[GIVEN DATA]

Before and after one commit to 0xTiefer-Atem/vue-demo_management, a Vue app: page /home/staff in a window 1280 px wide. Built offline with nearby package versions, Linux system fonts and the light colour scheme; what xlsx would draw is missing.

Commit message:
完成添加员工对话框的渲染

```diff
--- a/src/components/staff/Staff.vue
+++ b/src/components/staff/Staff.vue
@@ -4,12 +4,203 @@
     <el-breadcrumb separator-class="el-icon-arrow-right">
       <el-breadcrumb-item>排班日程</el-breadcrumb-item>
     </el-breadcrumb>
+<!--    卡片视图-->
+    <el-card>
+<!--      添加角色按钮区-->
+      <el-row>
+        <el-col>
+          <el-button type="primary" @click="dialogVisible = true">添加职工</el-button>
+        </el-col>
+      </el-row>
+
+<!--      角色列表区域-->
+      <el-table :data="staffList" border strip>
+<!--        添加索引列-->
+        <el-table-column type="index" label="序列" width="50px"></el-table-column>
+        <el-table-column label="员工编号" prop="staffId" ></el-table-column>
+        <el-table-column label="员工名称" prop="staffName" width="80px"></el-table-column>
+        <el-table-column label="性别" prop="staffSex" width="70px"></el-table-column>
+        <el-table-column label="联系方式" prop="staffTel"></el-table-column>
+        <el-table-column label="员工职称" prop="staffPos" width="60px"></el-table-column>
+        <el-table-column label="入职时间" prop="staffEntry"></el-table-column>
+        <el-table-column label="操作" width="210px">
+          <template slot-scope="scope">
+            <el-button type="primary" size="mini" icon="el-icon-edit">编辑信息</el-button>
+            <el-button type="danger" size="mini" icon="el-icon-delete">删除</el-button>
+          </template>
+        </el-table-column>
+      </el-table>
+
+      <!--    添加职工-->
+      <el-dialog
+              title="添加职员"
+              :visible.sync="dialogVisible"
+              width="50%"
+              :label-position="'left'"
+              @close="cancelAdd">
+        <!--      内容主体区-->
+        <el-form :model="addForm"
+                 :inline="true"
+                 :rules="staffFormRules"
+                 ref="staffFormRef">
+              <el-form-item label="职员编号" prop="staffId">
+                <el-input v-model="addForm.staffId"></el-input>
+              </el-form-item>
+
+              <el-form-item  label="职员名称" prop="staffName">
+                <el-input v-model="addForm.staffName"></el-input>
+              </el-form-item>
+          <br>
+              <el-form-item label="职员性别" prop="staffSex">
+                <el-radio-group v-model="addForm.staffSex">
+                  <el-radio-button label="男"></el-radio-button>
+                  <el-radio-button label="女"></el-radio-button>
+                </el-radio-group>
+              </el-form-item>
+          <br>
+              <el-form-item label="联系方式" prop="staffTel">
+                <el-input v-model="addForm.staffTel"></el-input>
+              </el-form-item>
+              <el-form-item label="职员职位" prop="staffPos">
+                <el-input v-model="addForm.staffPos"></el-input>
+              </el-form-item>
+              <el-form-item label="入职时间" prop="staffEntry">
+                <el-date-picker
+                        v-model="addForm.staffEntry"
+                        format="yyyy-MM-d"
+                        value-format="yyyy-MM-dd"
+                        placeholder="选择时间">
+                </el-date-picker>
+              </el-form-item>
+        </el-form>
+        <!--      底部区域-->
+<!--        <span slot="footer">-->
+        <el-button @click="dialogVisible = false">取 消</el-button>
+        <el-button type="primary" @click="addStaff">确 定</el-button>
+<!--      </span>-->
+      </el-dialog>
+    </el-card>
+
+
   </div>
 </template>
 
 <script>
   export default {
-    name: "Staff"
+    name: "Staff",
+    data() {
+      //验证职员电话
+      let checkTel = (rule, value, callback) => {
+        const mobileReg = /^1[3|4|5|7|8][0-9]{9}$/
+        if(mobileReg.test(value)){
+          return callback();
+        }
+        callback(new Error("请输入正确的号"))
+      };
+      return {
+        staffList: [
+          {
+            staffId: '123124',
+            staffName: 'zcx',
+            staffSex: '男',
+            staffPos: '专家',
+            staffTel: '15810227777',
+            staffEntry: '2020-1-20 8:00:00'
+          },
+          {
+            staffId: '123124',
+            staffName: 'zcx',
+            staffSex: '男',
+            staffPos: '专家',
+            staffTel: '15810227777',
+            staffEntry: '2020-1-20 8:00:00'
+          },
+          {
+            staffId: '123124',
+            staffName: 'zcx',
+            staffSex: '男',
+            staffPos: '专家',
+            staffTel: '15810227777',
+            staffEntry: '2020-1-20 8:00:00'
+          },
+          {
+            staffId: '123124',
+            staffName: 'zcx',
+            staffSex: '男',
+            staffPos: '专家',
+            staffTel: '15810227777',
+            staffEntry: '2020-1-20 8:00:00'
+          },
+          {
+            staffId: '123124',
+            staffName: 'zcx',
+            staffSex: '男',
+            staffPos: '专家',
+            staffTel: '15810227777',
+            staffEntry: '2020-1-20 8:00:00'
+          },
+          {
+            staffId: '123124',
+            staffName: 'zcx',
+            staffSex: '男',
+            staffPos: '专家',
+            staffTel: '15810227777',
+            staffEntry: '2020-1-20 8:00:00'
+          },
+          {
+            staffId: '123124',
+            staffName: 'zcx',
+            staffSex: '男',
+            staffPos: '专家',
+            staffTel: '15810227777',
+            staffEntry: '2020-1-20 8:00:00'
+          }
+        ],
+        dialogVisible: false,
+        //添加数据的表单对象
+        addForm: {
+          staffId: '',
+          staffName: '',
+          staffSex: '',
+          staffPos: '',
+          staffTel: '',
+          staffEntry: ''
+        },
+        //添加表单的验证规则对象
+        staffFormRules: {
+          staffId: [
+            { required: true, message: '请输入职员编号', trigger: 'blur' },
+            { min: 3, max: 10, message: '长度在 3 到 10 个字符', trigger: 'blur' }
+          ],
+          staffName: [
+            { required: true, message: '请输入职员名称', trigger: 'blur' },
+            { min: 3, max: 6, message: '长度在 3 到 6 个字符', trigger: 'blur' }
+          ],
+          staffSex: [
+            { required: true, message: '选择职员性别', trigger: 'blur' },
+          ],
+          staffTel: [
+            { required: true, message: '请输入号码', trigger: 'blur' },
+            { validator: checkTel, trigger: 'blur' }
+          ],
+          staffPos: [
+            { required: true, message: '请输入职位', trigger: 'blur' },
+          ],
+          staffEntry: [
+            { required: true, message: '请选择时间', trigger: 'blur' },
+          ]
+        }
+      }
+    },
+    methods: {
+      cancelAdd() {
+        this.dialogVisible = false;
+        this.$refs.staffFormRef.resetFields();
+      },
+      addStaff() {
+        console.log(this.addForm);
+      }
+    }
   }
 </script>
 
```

[/GIVEN DATA]

WORK REQUIRED
Give the number of lines in the records above that contain the word "model". Reply with that number alone.

TASK RESPONSE
7